[Supplied information — start]
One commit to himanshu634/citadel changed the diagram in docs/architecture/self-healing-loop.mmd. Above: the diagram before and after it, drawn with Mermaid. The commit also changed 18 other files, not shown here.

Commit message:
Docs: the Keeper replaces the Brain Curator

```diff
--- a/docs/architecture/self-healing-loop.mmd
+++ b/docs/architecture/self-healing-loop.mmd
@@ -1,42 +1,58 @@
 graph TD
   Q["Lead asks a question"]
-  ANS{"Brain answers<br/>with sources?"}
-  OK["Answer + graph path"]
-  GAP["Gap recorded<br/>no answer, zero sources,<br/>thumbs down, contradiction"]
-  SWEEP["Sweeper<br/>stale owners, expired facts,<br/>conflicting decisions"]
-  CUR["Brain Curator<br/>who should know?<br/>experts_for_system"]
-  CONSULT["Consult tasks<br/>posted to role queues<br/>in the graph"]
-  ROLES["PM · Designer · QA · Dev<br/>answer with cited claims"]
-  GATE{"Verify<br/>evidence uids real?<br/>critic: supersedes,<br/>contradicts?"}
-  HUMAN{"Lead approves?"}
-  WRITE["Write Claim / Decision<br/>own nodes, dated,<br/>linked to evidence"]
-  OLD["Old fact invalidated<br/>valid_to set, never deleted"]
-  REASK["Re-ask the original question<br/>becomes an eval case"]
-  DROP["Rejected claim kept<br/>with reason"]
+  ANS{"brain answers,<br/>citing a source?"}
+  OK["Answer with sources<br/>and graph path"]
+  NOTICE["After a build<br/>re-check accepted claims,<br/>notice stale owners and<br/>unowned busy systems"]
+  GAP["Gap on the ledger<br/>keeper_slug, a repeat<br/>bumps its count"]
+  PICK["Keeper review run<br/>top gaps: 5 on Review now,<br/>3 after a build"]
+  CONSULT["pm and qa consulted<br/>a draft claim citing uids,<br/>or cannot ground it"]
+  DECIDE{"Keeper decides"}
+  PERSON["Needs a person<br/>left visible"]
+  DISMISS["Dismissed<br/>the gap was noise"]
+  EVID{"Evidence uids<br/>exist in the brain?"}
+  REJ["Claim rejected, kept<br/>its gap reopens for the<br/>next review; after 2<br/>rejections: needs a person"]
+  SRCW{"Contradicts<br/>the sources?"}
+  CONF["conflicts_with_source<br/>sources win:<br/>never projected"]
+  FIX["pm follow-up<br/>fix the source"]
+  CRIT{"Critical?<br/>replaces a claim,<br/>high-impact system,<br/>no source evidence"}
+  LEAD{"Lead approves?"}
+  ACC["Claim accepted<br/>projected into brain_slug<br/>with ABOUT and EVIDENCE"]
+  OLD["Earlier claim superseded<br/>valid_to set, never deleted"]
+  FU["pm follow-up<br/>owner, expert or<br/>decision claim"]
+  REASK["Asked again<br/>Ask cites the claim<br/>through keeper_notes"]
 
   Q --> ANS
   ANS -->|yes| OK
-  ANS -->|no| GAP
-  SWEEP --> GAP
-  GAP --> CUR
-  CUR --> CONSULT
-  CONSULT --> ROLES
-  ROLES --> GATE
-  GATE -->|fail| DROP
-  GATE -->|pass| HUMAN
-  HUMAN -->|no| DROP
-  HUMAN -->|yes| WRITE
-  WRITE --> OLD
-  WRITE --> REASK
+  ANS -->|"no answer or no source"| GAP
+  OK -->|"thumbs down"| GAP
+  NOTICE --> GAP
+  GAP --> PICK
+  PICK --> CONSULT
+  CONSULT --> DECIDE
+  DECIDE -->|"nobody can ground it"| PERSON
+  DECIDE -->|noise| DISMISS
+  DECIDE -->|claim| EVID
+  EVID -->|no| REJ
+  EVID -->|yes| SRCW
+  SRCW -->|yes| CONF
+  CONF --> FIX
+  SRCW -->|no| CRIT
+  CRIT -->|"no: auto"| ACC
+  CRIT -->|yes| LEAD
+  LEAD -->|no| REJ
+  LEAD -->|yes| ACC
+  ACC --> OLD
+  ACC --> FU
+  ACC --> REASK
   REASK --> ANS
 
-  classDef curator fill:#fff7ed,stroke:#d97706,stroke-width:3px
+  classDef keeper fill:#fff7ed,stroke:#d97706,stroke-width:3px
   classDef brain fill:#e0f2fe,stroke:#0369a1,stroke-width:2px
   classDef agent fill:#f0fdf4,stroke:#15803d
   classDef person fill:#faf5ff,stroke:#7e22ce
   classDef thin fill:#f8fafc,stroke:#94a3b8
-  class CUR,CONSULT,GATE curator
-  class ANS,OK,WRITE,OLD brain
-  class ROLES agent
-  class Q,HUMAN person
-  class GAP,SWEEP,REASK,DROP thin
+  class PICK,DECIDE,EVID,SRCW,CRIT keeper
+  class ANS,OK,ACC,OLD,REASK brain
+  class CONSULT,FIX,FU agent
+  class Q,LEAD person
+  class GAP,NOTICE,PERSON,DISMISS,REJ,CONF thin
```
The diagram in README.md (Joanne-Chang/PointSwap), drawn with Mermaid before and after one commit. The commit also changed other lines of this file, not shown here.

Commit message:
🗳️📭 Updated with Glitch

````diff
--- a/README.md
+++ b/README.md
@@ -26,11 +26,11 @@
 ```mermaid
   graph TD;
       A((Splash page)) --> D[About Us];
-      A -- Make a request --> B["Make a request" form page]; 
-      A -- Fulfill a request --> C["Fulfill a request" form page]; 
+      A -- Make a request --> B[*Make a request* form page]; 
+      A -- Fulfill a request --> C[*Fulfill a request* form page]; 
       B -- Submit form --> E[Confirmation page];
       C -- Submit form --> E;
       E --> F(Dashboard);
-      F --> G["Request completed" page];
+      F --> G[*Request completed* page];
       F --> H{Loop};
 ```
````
[Supplied information — finish]
Your instructions – Every line of the data must be reproduced exactly.

Task response –
One commit to himanshu634/citadel changed the diagram in docs/architecture/self-healing-loop.mmd. Above: the diagram before and after it, drawn with Mermaid. The commit also changed 18 other files, not shown here.

Commit message:
Docs: the Keeper replaces the Brain Curator

```diff
--- a/docs/architecture/self-healing-loop.mmd
+++ b/docs/architecture/self-healing-loop.mmd
@@ -1,42 +1,58 @@
 graph TD
   Q["Lead asks a question"]
-  ANS{"Brain answers<br/>with sources?"}
-  OK["Answer + graph path"]
-  GAP["Gap recorded<br/>no answer, zero sources,<br/>thumbs down, contradiction"]
-  SWEEP["Sweeper<br/>stale owners, expired facts,<br/>conflicting decisions"]
-  CUR["Brain Curator<br/>who should know?<br/>experts_for_system"]
-  CONSULT["Consult tasks<br/>posted to role queues<br/>in the graph"]
-  ROLES["PM · Designer · QA · Dev<br/>answer with cited claims"]
-  GATE{"Verify<br/>evidence uids real?<br/>critic: supersedes,<br/>contradicts?"}
-  HUMAN{"Lead approves?"}
-  WRITE["Write Claim / Decision<br/>own nodes, dated,<br/>linked to evidence"]
-  OLD["Old fact invalidated<br/>valid_to set, never deleted"]
-  REASK["Re-ask the original question<br/>becomes an eval case"]
-  DROP["Rejected claim kept<br/>with reason"]
+  ANS{"brain answers,<br/>citing a source?"}
+  OK["Answer with sources<br/>and graph path"]
+  NOTICE["After a build<br/>re-check accepted claims,<br/>notice stale owners and<br/>unowned busy systems"]
+  GAP["Gap on the ledger<br/>keeper_slug, a repeat<br/>bumps its count"]
+  PICK["Keeper review run<br/>top gaps: 5 on Review now,<br/>3 after a build"]
+  CONSULT["pm and qa consulted<br/>a draft claim citing uids,<br/>or cannot ground it"]
+  DECIDE{"Keeper decides"}
+  PERSON["Needs a person<br/>left visible"]
+  DISMISS["Dismissed<br/>the gap was noise"]
+  EVID{"Evidence uids<br/>exist in the brain?"}
+  REJ["Claim rejected, kept<br/>its gap reopens for the<br/>next review; after 2<br/>rejections: needs a person"]
+  SRCW{"Contradicts<br/>the sources?"}
+  CONF["conflicts_with_source<br/>sources win:<br/>never projected"]
+  FIX["pm follow-up<br/>fix the source"]
+  CRIT{"Critical?<br/>replaces a claim,<br/>high-impact system,<br/>no source evidence"}
+  LEAD{"Lead approves?"}
+  ACC["Claim accepted<br/>projected into brain_slug<br/>with ABOUT and EVIDENCE"]
+  OLD["Earlier claim superseded<br/>valid_to set, never deleted"]
+  FU["pm follow-up<br/>owner, expert or<br/>decision claim"]
+  REASK["Asked again<br/>Ask cites the claim<br/>through keeper_notes"]
 
   Q --> ANS
   ANS -->|yes| OK
-  ANS -->|no| GAP
-  SWEEP --> GAP
-  GAP --> CUR
-  CUR --> CONSULT
-  CONSULT --> ROLES
-  ROLES --> GATE
-  GATE -->|fail| DROP
-  GATE -->|pass| HUMAN
-  HUMAN -->|no| DROP
-  HUMAN -->|yes| WRITE
-  WRITE --> OLD
-  WRITE --> REASK
+  ANS -->|"no answer or no source"| GAP
+  OK -->|"thumbs down"| GAP
+  NOTICE --> GAP
+  GAP --> PICK
+  PICK --> CONSULT
+  CONSULT --> DECIDE
+  DECIDE -->|"nobody can ground it"| PERSON
+  DECIDE -->|noise| DISMISS
+  DECIDE -->|claim| EVID
+  EVID -->|no| REJ
+  EVID -->|yes| SRCW
+  SRCW -->|yes| CONF
+  CONF --> FIX
+  SRCW -->|no| CRIT
+  CRIT -->|"no: auto"| ACC
+  CRIT -->|yes| LEAD
+  LEAD -->|no| REJ
+  LEAD -->|yes| ACC
+  ACC --> OLD
+  ACC --> FU
+  ACC --> REASK
   REASK --> ANS
 
-  classDef curator fill:#fff7ed,stroke:#d97706,stroke-width:3px
+  classDef keeper fill:#fff7ed,stroke:#d97706,stroke-width:3px
   classDef brain fill:#e0f2fe,stroke:#0369a1,stroke-width:2px
   classDef agent fill:#f0fdf4,stroke:#15803d
   classDef person fill:#faf5ff,stroke:#7e22ce
   classDef thin fill:#f8fafc,stroke:#94a3b8
-  class CUR,CONSULT,GATE curator
-  class ANS,OK,WRITE,OLD brain
-  class ROLES agent
-  class Q,HUMAN person
-  class GAP,SWEEP,REASK,DROP thin
+  class PICK,DECIDE,EVID,SRCW,CRIT keeper
+  class ANS,OK,ACC,OLD,REASK brain
+  class CONSULT,FIX,FU agent
+  class Q,LEAD person
+  class GAP,NOTICE,PERSON,DISMISS,REJ,CONF thin
```
The diagram in README.md (Joanne-Chang/PointSwap), drawn with Mermaid before and after one commit. The commit also changed other lines of this file, not shown here.

Commit message:
🗳️📭 Updated with Glitch

````diff
--- a/README.md
+++ b/README.md
@@ -26,11 +26,11 @@
 ```mermaid
   graph TD;
       A((Splash page)) --> D[About Us];
-      A -- Make a request --> B["Make a request" form page]; 
-      A -- Fulfill a request --> C["Fulfill a request" form page]; 
+      A -- Make a request --> B[*Make a request* form page]; 
+      A -- Fulfill a request --> C[*Fulfill a request* form page]; 
       B -- Submit form --> E[Confirmation page];
       C -- Submit form --> E;
       E --> F(Dashboard);
-      F --> G["Request completed" page];
+      F --> G[*Request completed* page];
       F --> H{Loop};
 ```
````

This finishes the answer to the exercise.